He said further that the Walker administration has lacked the innovative ideas needed to reform government and instead, along with House Democrats, has just said government needs more money.
Kelly touted his Medicaid reform bill passed in 2016, which could save the state up to $400 million over six years. The bill got strong bipartisan support and directs agencies to study more structural changes to how chronic health issues are managed and how the state administers its own health care and insurance programs.
The expected savings come largely from taking advantage of federal health care laws that give states opportunities to secure more federal funding for existing programs.
Revenue forecast up
The Department of Revenue issued the official Fall 2017 Revenue Sources Book Dec. 12 with a revelation that the state will have $247 million more than first thought.
That should cut the current-year deficit to roughly $2.5 billion.
The downside is that the new money is short-lived; it’s coming from unexpected back production tax payments made after the preliminary fall forecast was released in late October, according to a department release.
The $247 million will bump fiscal year 2018 unrestricted revenue up to over $2.1 billion, but the department predicts it will fall back to $2 billion in 2019 and gradually grow to $2.8 billion by 2027.

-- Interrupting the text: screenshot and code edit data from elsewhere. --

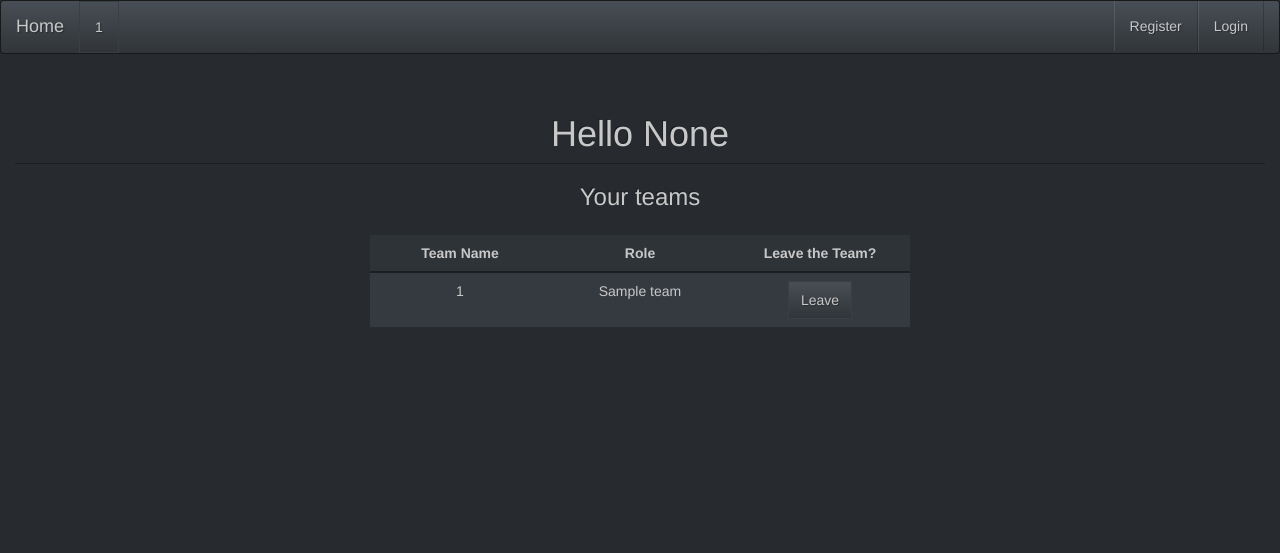
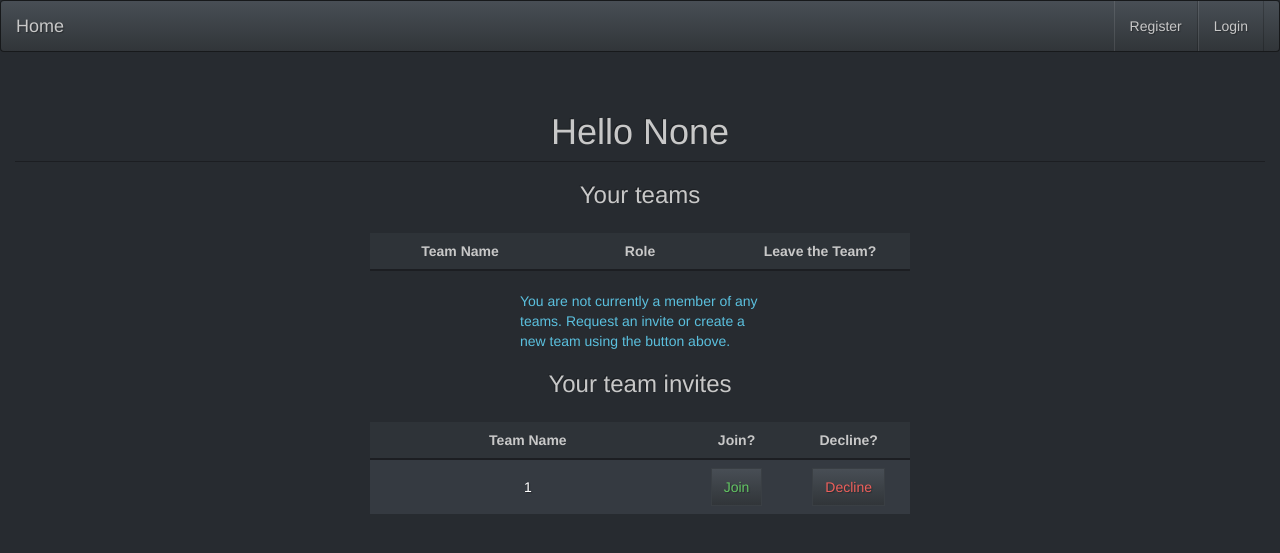
Before and after one commit to brittanycas/Productivity-Site, a Flask app: template templates/index.html in a window 1280 px wide. Shown: the top 553 px of the page. Run offline with Flask 2, Linux system fonts and the light colour scheme; the template is opened without the code that fills it: most values are stand-ins (such as "Sample title", 1, 10 or a date in 2020); lists and menus that the app fills with data are empty; some libraries are stand-ins or nearby versions.

Commit message:
Team invite update
Team invites now require user to accept before they are added to the team.

```diff
--- a/app.py
+++ b/app.py
@@ -22,15 +22,19 @@ def home():
         # Load user data
         c.execute("SELECT * FROM user_team WHERE userid=%s", (session.get('userid'),))
         userteams = c.fetchall()
-        for team in userteams:
-            c.execute("SELECT teamname FROM teams WHERE teamid=%s", (team[1],))
-            teamname = c.fetchone()
-            userdata.append([teamname[0], team[2], team[1]])
+        if not userteams:
+            noteam = "true"
+        else:
+            for team in userteams:
+                c.execute("SELECT teamname FROM teams WHERE teamid=%s", (team[1],))
+                teamname = c.fetchone()
+                userdata.append([teamname[0], team[2], team[1], team[4]])
+            noteam = "false"
 
         # Close database connection
         conn.commit()
         conn.close()
-        return render_template('index.html', userdata=userdata)
+        return render_template('index.html', userdata=userdata, noteam=noteam)
     else:
         return render_template('landing.html')
 
@@ -188,7 +192,7 @@ def team():
 
             # Load team members
             memberslist = []
-            c.execute("SELECT * FROM user_team WHERE teamid=%s", (team_id,))
+            c.execute("SELECT * FROM user_team WHERE teamid=%s AND accept=%s", (team_id, "true"),)
             members = c.fetchall()
             for member in members:
                 c.execute("SELECT username FROM users WHERE userid=%s", (member[0],))
@@ -262,10 +266,10 @@ def addmember():
                 inteam = c.fetchone()
                 if not inteam:
                     # Add user to team
-                    c.execute("INSERT INTO user_team (userid, teamid) VALUES (%s,%s)", (memberid[0], teamid[1]))
+                    c.execute("INSERT INTO user_team (userid, teamid, accept) VALUES (%s,%s,%s)", (memberid[0], teamid[1], 'false'))
                     conn.commit()
                     conn.close()
-                    message = request.form.get('newmember') + " has been added to the team."
+                    message = request.form.get('newmember') + " has been sent an invite to the team."
                     return render_template('timed_redirect.html', message=message, team_id=teamid[1])
                 else:
                     conn.commit()
@@ -275,6 +279,24 @@ def addmember():
     else:
         return redirect('/')
 
+
+@app.route('/join', methods=["GET", "POST"])
+def join():
+    if request.method == "POST":
+        conn = mysql.connect(host=db['host'], user=db['user'], passwd=db['password'], database=db['database'])
+        c = conn.cursor()
+
+        # Remove user from team
+        c.execute("UPDATE user_team SET accept = true WHERE userid=%s AND teamid=%s",
+                  (session.get('userid'), (request.form.get('team_id')),))
+
+        # Close database connection
+        conn.commit()
+        conn.close()
+        return redirect('/')
+
+    else:
+        redirect('/')
 
 @app.route('/leave', methods=["GET", "POST"])
 def leave():
--- a/templates/index.html
+++ b/templates/index.html
@@ -17,8 +17,14 @@
           <th class="col-md-2 text-center">Leave the Team?</th>
       </thead>
         {% for team in userdata%}
+          {% if team[3] %}
           <tr class="text-center">
-          <td> {{ team[0] }} </td>
+            <td>
+              <form method="POST" action="/team" id="{{ team[0] }}">
+              <input type="hidden" name="team_id" value="{{ team[2] }}">
+              <input type="submit" name="{{ team[0] }}" class="btn btn-link" value="{{ team[0] }}">
+              </form>
+            </td>
             <td> {{ team[1] }} </td>
             <td>
               <form method="POST" action="/leave" id="{{ team[0] }}">
@@ -27,13 +33,57 @@
               </form>
             </td>
           <tr>
+          {% endif %}
       {% endfor %}
+    </table>
+    <div class="col-md-6 col-md-offset-3 text-info" id="noteam"> </div>
+  </div>
+</div>
 
+<div class="container">
+  <h3 class="text-center" style="padding-bottom: 15px;">Your team invites</h3>
+  <div class="container col-md-6 col-md-offset-3">
+    <table class="table table-striped">
+      <thead>
+          <th class="col-md-4 text-center">Team Name</th>
+          <th class="col-md-1 text-center">Join?</th>
+          <th class="col-md-1 text-center">Decline?</th>
+      </thead>
+        {% for team in userdata%}
+          {% if not team[3] %}
+          <tr class="text-center">
+            <td>
+              <form method="POST" action="/team" id="{{ team[0] }}">
+              <input type="hidden" name="team_id" value="{{ team[2] }}">
+              <input type="submit" name="{{ team[0] }}" class="btn btn-link" value="{{ team[0] }}">
+              </form>
+            </td>
+            <td>
+              <form method="POST" action="/join" id="{{ team[0] }}">
+                <input type="hidden" name="team_id" value="{{ team[2] }}">
+                <input  type="submit" name="{{ team[0] }}" class="btn btn-default text-success" value="Join">
+              </form>
+            </td>
+            <td>
+              <form method="POST" action="/leave" id="{{ team[0] }}">
+                <input type="hidden" name="team_id" value="{{ team[2] }}">
+                <input type="submit" name="{{ team[0] }}" class="btn btn-default text-danger" value="Decline">
+              </form>
+            </td>
+          <tr>
+        {% endif %}
+      {% endfor %}
     </table>
   </div>
 </div>
 
   <script type="text/javascript">
+    // No teams joined
+    if ({{noteam}}){
+      noteam_el = document.getElementById("noteam");
+      noteam_el.innerHTML = "You are not currently a member of any teams. Request an invite or create a new team using the button above."
+      noteam_el.style.display = "block"
+    }
 
     //Confirm before removing from team
     function myalert(e){
--- a/templates/layout.html
+++ b/templates/layout.html
@@ -28,12 +28,14 @@
         <div class="collapse navbar-collapse" id="bs-example-navbar-collapse-1">
           <ul class="nav navbar-nav">
           {% for team in userdata%}
+            {% if team[3]%}
               <li>
                 <form method="POST" action="/team">
                   <input type="hidden" name="team_id" value="{{ team[2] }}">
                   <button type="submit" name="submit_param" value="submit_value" class="btn btn-default" style="padding: 15px;"> {{ team[0] }} </button>
                 </form>
               </li>
+              {% endif %}
             {% endfor %}
           </ul>
           <ul class="nav navbar-nav navbar-right">
```
Lines whose indentation alone changed are shown as unchanged.
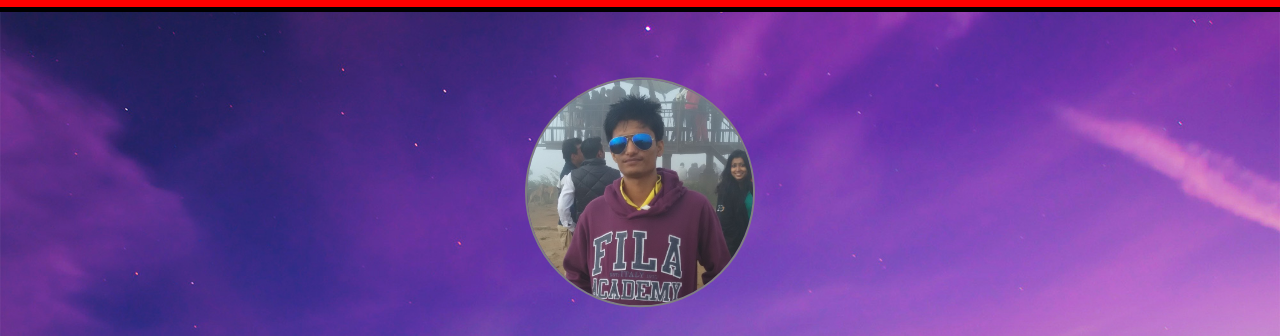
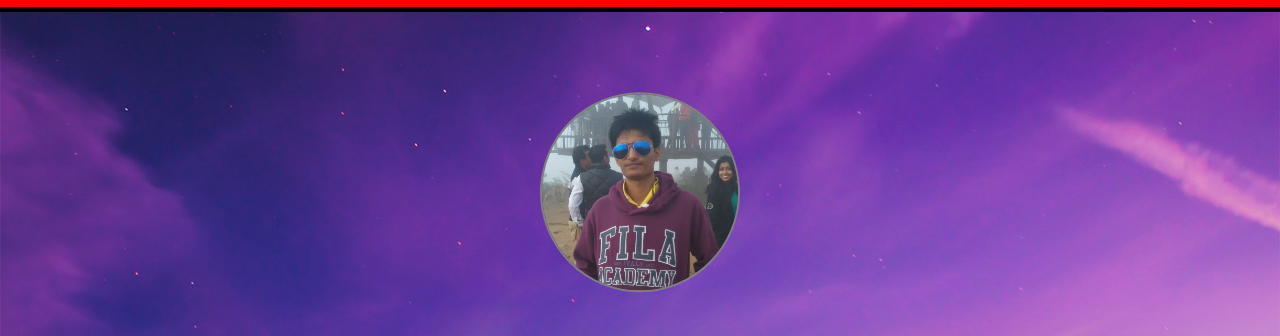
Before and after one commit to vithalreddy/vithalreddy.github.io, a plain HTML site: page index.html in a window 1280 px wide. Shown: the part 68-404 px from the top of the page. Drawn offline with Linux system fonts and the light colour scheme.

Commit message:
updated css

```diff
--- a/css/custom.css
+++ b/css/custom.css
@@ -6,7 +6,7 @@ body {
     font-size: 16px;
 }
 
-@import url(http://fonts.googleapis.com/css?family=Lato);
+@import url(//fonts.googleapis.com/css?family=Lato);
 h1 {
     font-weight: bold;
     font-size: 200%;
@@ -95,8 +95,8 @@ p {
 .round-img {
     display: block;
     margin: 0 auto;
-    width: 230px;
-    height: 230px;
+    width: 200px;
+    height: 200px;
     border-radius: 128px;
     border: 2px solid grey;
 }
```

Elwood Brehmer can be reached at firstname.lastname@example.org.